(The following is a reformatted version of a press release issued by Massachusetts Attorney General Martha Coakley and received via e-mail. The release was confirmed by the sender.) January 15, 2013 HONEYWELL TO PAY $4 MILLION TO SETTLE DISPUTE OVER CONTRACT WITH CITY OF QUINCY BOSTON - Honeywell International, Inc. and Honeywell Building Solutions SES Corporation (Honeywell) have agreed to pay $4 million to settle allegations that they failed to provide the energy savings promised in a contract with the City of Quincy, and failed to comply with other statutory and contractual obligations, Attorney General Martha Coakley announced today. As part of the agreement, Honeywell and the City of Quincy will terminate a multi-year maintenance contract. The “Guaranteed Energy Savings Contract” was procured under Chapter 25A of the Massachusetts General Laws, an exception to the public bidding laws for programs intended to reduce government energy consumption. Honeywell entered into an energy-savings contract with the City of Quincy in March 2007. “Strict compliance with this statute is important not only to conserve energy and protect the environment, but also to ensure that taxpayer money is well spent,” said AG Coakley. “This settlement brings millions of dollars back to the City of Quincy.” “Our work from the outset of this investigation was guided by a single principle: protect the interests of our taxpayers,” said Quincy Mayor Thomas Koch. “I am pleased that this matter has concluded in this fashion for the City of Quincy, and wish to thank Attorney General Coakley, the Office of the Inspector General and the City’s legal team for their determined, methodical, and successful work on a matter of much importance to our community.” The City of Quincy and Mayor Koch took appropriate action in referring the matter to the AG’s Office and the Inspector General. An investigation by the AG’s Office examined whether the water meter replacement project included in the Guaranteed Energy Savings Contract was a proper “energy conservation measure” under Chapter 25A, and whether the contract’s projected energy savings were sufficiently guaranteed by Honeywell. Under Chapter 25A, it is a requirement that the primary purpose of the contract is energy conservation, and that contractors guarantee that the government will achieve a certain amount of “energy savings” or else the contractor will pay the amount of any shortfall. The settlement requires Honeywell to pay $4 million to the Commonwealth. Honeywell cooperated with the Attorney General’s investigation. Assistant Attorneys General Matthew Connolly, Jeffrey Walker, Division Chief Stephanie Kahn all of Attorney General Coakley’s Consumer Protection Division handled this matter with assistance from paralegal Yolanda Kruczkowski and with cooperation from George Xenakis and John Drummey, Office of the Massachusetts Inspector General and Eileen McHugh, Massachusetts Department of Energy Resources. MEDIA CONTACT: Jillian Fennimore (617) 727-2543 (sgp) NY #<278855.14078.3.4.0.0.76>#

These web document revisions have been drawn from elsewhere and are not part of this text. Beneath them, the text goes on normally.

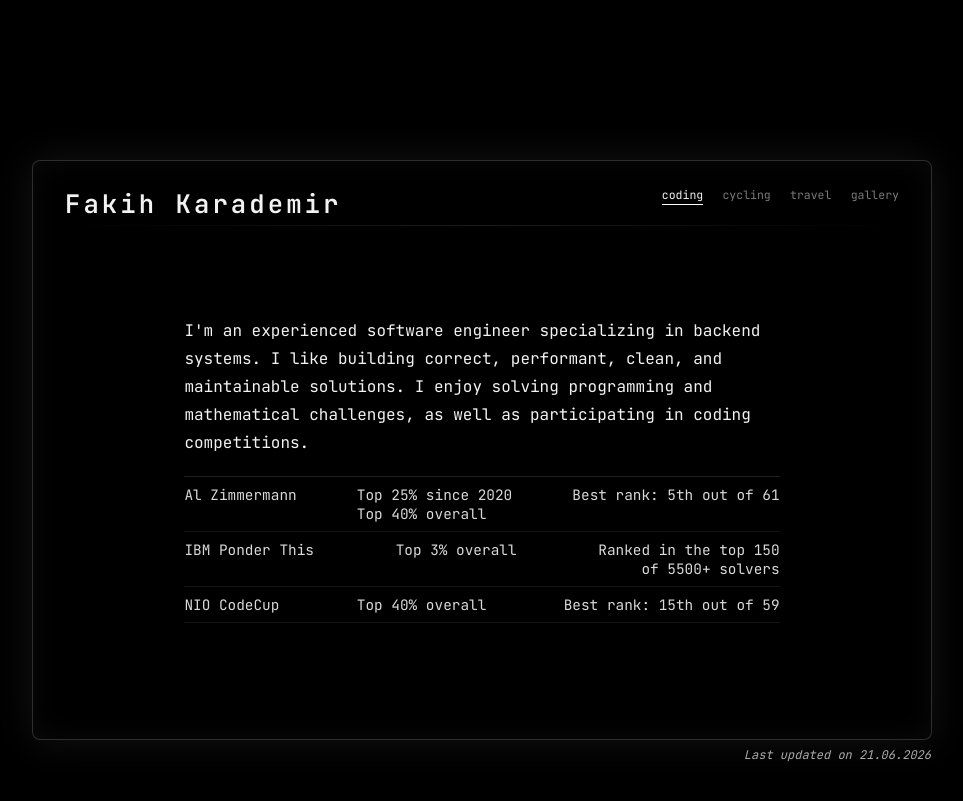
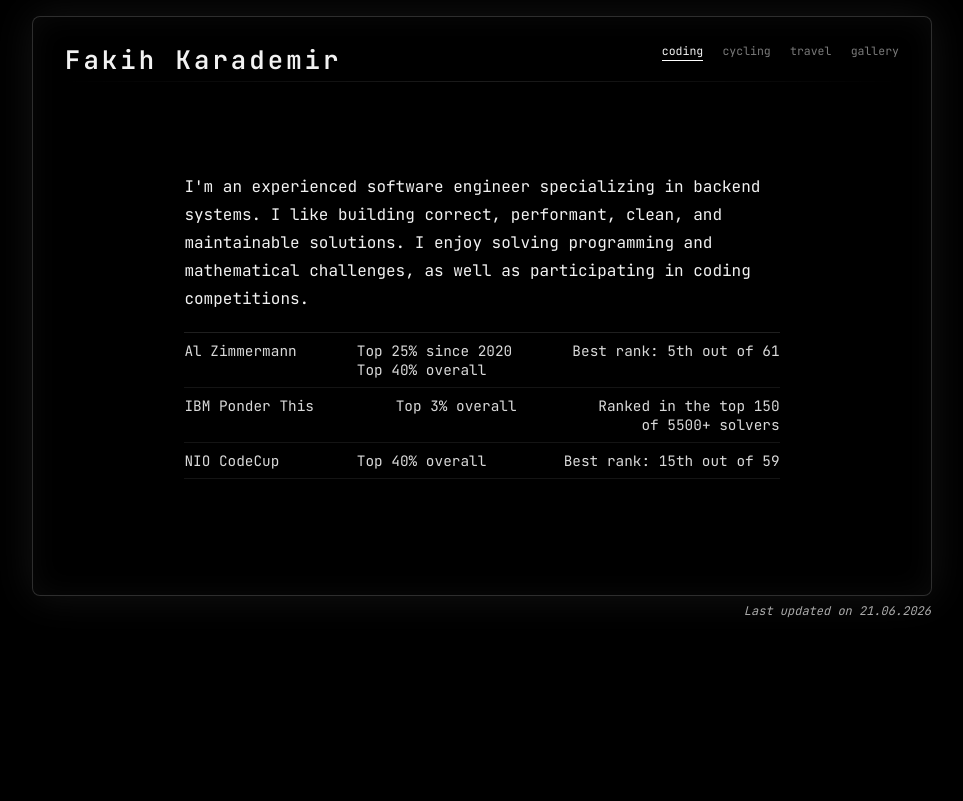
Before and after one commit to commandini/commandini.github.io, a Jekyll site: the page index.html, which Jekyll copies as it is, in a window 1280 px wide. Shown: the top 801 px of the page, without its empty margins (158-1121 px from the left). Built offline with Jekyll 4.4.1, drawn with Linux system fonts in a browser that asks for light colours.

Commit message:
Update body styles for responsive design

```diff
--- a/index.html
+++ b/index.html
@@ -20,11 +20,12 @@
         padding: 0;
       }
       body {
-        height: 100vh;
+        min-height: 100dvh;
         background: var(--bg);
         display: flex;
-        align-items: center;
+        align-items: flex-start;
         justify-content: center;
+        padding-top: 1rem;
         font-family: "JetBrains Mono", monospace;
         color: var(--text);
       }
```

HONEYWELL TO SETTLE CONTRACT DISPUTE WITH QUINCY, MASSACHUSETTS
Press spacebar to pause and continue. Press esc to stop.